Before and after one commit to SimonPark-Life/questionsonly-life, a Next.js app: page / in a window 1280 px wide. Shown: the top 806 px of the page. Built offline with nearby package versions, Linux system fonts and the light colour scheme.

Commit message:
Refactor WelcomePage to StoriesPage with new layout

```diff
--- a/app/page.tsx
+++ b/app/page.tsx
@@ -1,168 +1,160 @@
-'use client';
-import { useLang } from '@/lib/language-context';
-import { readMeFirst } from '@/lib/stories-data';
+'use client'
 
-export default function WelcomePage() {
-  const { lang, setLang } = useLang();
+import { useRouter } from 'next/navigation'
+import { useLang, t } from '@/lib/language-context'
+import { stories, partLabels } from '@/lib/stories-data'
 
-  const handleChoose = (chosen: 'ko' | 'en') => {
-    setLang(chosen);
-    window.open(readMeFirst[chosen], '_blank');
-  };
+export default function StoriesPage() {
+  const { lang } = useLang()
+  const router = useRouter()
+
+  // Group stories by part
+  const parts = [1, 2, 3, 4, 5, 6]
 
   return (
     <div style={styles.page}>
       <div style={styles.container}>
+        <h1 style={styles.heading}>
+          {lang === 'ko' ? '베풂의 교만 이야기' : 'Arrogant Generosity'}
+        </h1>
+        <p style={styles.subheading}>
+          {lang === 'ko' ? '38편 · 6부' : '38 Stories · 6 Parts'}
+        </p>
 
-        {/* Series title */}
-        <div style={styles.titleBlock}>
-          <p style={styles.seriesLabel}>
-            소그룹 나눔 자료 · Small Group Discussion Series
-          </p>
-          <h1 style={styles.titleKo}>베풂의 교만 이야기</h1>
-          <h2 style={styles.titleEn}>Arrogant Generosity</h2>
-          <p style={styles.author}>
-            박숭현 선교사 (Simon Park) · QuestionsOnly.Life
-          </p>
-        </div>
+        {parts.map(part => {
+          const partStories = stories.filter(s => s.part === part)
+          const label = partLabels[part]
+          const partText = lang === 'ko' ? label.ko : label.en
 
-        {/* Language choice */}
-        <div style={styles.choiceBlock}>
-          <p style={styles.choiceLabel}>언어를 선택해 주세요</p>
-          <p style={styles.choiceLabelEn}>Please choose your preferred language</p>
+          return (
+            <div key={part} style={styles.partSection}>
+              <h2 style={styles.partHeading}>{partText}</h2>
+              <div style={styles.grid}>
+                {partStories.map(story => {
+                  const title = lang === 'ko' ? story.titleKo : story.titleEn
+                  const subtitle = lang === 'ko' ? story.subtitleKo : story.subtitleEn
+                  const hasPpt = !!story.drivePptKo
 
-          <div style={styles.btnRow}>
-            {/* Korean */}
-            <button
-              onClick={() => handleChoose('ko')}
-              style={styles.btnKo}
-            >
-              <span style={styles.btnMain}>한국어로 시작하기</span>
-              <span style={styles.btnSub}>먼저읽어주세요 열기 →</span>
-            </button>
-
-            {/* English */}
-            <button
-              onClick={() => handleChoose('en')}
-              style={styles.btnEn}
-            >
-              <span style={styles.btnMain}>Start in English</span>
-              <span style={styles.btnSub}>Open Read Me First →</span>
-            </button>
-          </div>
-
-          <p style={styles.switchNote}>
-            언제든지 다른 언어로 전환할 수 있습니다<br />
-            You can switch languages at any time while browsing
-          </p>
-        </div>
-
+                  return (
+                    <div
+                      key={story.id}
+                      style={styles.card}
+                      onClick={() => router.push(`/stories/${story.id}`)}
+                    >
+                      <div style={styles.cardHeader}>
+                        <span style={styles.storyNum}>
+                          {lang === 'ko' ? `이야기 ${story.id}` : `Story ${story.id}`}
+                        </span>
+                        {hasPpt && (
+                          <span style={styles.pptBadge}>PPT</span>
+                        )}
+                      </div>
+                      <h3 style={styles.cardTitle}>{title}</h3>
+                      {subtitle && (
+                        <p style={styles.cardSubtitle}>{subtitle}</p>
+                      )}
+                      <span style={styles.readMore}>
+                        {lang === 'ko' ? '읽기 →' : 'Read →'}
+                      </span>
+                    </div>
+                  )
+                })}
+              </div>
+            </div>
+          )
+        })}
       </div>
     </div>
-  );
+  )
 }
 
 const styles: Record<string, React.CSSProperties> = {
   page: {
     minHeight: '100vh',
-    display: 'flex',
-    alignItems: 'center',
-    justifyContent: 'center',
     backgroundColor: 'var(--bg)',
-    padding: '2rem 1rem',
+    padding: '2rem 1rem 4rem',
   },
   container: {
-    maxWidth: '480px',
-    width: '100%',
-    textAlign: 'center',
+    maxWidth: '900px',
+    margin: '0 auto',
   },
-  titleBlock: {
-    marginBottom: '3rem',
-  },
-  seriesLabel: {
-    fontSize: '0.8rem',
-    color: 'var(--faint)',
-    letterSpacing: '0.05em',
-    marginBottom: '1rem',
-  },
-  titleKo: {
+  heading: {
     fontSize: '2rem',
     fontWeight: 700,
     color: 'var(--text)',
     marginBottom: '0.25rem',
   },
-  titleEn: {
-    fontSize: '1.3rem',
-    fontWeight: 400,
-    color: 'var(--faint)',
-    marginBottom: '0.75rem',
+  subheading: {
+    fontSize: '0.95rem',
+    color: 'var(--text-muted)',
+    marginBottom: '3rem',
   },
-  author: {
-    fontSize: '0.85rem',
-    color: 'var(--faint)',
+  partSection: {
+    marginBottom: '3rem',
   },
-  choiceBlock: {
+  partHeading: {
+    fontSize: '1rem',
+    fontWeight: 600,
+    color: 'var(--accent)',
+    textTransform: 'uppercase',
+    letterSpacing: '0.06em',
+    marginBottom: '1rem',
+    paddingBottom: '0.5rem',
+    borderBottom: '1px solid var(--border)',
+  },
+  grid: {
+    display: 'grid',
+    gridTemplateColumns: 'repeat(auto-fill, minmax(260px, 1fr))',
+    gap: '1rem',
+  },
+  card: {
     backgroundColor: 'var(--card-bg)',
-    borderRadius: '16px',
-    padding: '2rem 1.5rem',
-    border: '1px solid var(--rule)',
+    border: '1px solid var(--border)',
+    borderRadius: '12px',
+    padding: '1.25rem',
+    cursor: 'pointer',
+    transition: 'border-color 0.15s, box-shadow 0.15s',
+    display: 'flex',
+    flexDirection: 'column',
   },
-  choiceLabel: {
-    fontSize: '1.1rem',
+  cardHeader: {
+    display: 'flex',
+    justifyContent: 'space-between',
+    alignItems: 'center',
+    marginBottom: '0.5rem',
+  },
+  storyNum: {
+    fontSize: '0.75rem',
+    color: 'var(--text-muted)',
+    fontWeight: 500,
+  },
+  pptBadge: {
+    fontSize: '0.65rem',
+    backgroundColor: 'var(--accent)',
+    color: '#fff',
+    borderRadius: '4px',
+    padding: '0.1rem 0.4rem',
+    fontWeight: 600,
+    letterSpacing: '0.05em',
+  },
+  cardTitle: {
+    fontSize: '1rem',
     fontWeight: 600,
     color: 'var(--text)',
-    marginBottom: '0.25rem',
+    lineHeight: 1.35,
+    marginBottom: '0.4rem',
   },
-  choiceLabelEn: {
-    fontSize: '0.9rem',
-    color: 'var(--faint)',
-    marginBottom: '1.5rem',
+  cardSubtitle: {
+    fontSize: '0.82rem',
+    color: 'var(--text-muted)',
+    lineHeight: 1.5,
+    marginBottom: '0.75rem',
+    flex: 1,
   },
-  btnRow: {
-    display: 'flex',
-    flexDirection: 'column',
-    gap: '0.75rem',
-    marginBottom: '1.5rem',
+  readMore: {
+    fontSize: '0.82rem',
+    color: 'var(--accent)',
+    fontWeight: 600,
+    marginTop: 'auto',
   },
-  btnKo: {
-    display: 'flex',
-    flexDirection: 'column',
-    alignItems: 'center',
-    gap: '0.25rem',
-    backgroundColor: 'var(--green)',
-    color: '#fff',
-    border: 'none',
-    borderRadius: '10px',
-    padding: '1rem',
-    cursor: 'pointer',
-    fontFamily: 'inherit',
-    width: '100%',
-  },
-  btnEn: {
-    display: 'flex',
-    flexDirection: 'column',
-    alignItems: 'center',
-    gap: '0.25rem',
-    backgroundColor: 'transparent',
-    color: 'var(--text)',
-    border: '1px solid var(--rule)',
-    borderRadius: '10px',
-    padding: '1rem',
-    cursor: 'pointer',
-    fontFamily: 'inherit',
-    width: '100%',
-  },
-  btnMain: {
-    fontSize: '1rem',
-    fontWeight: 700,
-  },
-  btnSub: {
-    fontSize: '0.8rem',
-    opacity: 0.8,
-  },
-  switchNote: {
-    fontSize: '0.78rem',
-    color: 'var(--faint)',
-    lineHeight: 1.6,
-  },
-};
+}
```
##########
WHAT YOU ARE ASKED TO DO:
If a line in the entries above contains "fontWeight", report it.

RESULT FOR THIS TASK:
     fontWeight: 700,
-    fontWeight: 400,
+    fontWeight: 600,
+    fontWeight: 500,
+    fontWeight: 600,
     fontWeight: 600,
+    fontWeight: 600,
-    fontWeight: 700,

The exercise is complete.